Toward Real-Time Monitoring, Look-Ahead Assessment and Forecasting Engine for Active Distribution Networks [SmartGrid Seminar]

Toward Real-Time Monitoring, Look-Ahead Assessment and Forecasting Engine for Active Distribution Networks
Thursday, May 4, 2017 - 1:30pm
Shriram 104
Hsiao-Dong Chiang (Cornell University)
Abstract / Description: 

United Kingdom Power Networks (UKPN) provides power to a quarter of the UK's population via its electricity distribution networks in London that span to the east and southeast of England. This talk will present an advanced distribution analytics power network tool (ADAPT) codeveloped by BSI and UKPN. ADAPT is an advanced real-time monitoring, state estimation platform, contingency analysis, corrective control. In addition, look ahead platform (30 minutes to 2 hours ahead) offers look-ahead assessment of the network taking the uncertainties of renewable energy into account. ADAPT completes with energy forecasting tools which provide input into forecasting future system cases (e.g. 1 hour ahead to 24 hours ahead). ADAPT has several key features such as: State Estimation, Power flow, Contingency Analysis, Interactive Single Line Diagram (132 kV, 33 kV, and external connections), Energy forecaster for load, solar, and wind, Corrective control for removing violations in the system. The ADAPT platform provides operators and engineers real-time situational awareness and facilitates network reliability management as new distributed generation comes online. It also enhances the capability of outage planners to minimize constraints placed on the output from distributed generators during the summer maintenance season and during any major construction and reconfiguration activities. The Look-Ahead mode allows engineers to include the uncertainty of renewable output as well as energy forecasting to produce cases with new renewable contingencies and alternate dispatch cases. Some challenges faced during the development of ADAPT will also be presented. A by-product of the tool's analysis capabilities can also identify root causes of system and component power losses as well as ways to minimize them. Some challenges and theoretical issues faced during the development of ADAPT will also be presented.

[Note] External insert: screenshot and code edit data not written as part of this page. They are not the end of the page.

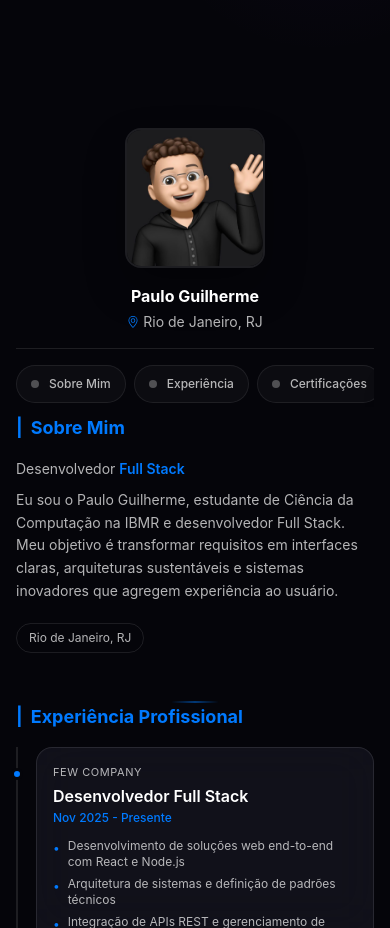
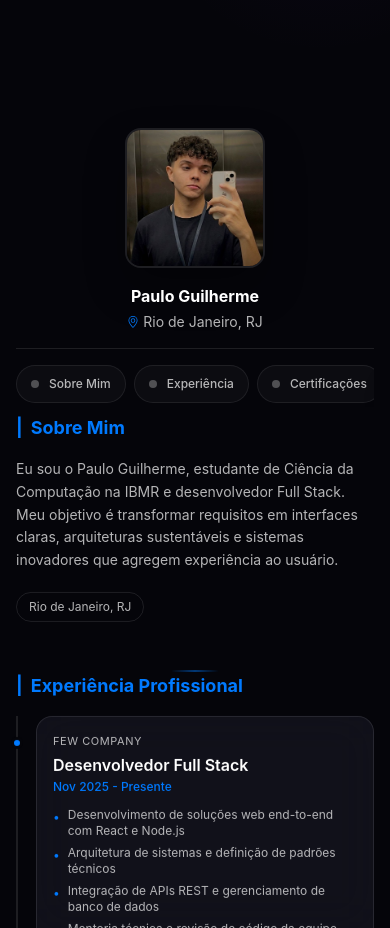
Before and after one commit to albavxs/Portfolio-next, a Next.js app: page / in a window 390 px wide. Shown: the part 780-1708 px from the top of the page. Built offline with nearby package versions, Linux system fonts and the light colour scheme.

Commit message:
new profile pic

```diff
--- a/src/components/sections/About/About.tsx
+++ b/src/components/sections/About/About.tsx
@@ -228,7 +228,7 @@ export default function About() {
           <div className="flex flex-col items-center text-center">
             <div className="mb-4">
               <Image
-                src="/images/profile/thumbnail_Image.jpeg"
+                src="/images/screenshots/pege.jpeg"
                 alt="Paulo Guilherme"
                 width={180}
                 height={180}
@@ -277,11 +277,6 @@ export default function About() {
           <div id="about-section" className="mb-12 sm:mb-16 scroll-mt-24">
             <FadeUp>
               <SectionTitle>{t("about.introTitle")}</SectionTitle>
-
-              <p className="text-ios-text-secondary text-sm sm:text-base leading-relaxed mb-2">
-                {t("about.rolePrefix")}{" "}
-                <span className="font-semibold text-ios-accent">{t("about.roleHighlight")}</span>
-              </p>
 
               <p className="text-ios-text-secondary text-sm sm:text-base leading-relaxed mb-5">
                 {t("about.bio")}
--- a/src/data/experience.ts
+++ b/src/data/experience.ts
@@ -12,7 +12,7 @@ export const experience: ExperienceEntry[] = [
     dateRange: "Nov 2025 - Present",
     title: "Full Stack Developer",
     company: "Few Company",
-    description: "Soluções web e mobile com Next.js e React, automações low-code e com Python, desenvolvimento de ferramentas próprias, arquitetura de sistemas com Docker e Linux.",
+    description: "Soluções web e mobile com Next.js e React, implementações em Next.js, automações low-code e com Python, desenvolvimento de ferramentas próprias, arquitetura de sistemas com Docker e Linux.",
     bullets: [
       "End-to-end web development with React and Node.js",
       "System architecture and technical standards definition",
@@ -25,12 +25,12 @@ export const experience: ExperienceEntry[] = [
     dateRange: "Apr 2025 - Nov 2025",
     title: "Quality Analyst (QA)",
     company: "Lance",
-    description: "Focused on quality assurance, automated testing, and ensuring software reliability.",
+    description: "Quality assurance, automated testing, CI/CD pipelines, deploys automatizados e garantia de confiabilidade do software.",
     bullets: [
       "Creation and execution of automated test plans",
+      "CI/CD pipeline configuration and automated deploys",
       "Bug identification and regression documentation",
       "Collaboration with development team for continuous improvement",
-      "Quality assurance across multiple platforms",
     ],
     techBadges: ["Postman", "Selenium", "Jira", "JavaScript", "Python"],
   },
```
Also changed, not shown: public/images/screenshots/pege.jpeg (added).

This quarter's speakers are renowned experts in power and energy systems, and we believe they will bring novel insights and fruitful discussions to Stanford. This seminar is offered as a 1 unit seminar course, CEE 272T/EE292T for interested students. This course can be repeated for credit for the students.

SmartGrid Seminar Organization Team:

  • Ram Rajagopal, Assistant Professor, Civil and Environmental Engineering
  • Chin-Woo Tan, Director, Stanford Smart Grid Lab
  • Wenyuan Tang, Postdoctoral Scholar, Civil and Environmental Engineering
  • Yuting Ji, Postdoctoral Scholar, Civil and Environmental Engineering
  • Emre Kara, Associate Staff Scientist, SLAC


Hsiao-Dong Chiang (M'87-SM'91-F'97) received the Ph.D. degree in EECS from the University of California, Berkeley. He has been a professor in the School of Electrical and Computer Engineering at Cornell University, Ithaca, NY since 1998. He holds 20 U.S. and overseas patents and several consultant positions. He and his research team have published more than 380 papers in refereed journals and conference proceedings. His current research interests include theoretical development and practical applications of nonlinear system theory, nonlinear computations, nonlinear optimization methods, and their practical applications to electric circuits. Dr. Chiang is Founder of Bigwood Systems Inc. (in 1995) and Founder of Global Optimal Technology Inc. (in 2000), New York. He served as Associate editor for IEEE Transactions on Circuits and Systems for two terms and is currently Associate editor of IEEE Journal of Selected Emerging Circuits and Systems. He is the author of two books entitled Direct Methods for Stability Analysis of Electric Power Systems: Theoretical Foundation, BCU Methodologies, and Applications, John Wiley and Sons, 2011, and (with L. F. C. Alberto) Stability Regions of Nonlinear Dynamical Systems: Theory, Optimal Estimation, and Applications, Cambridge Press, 2015.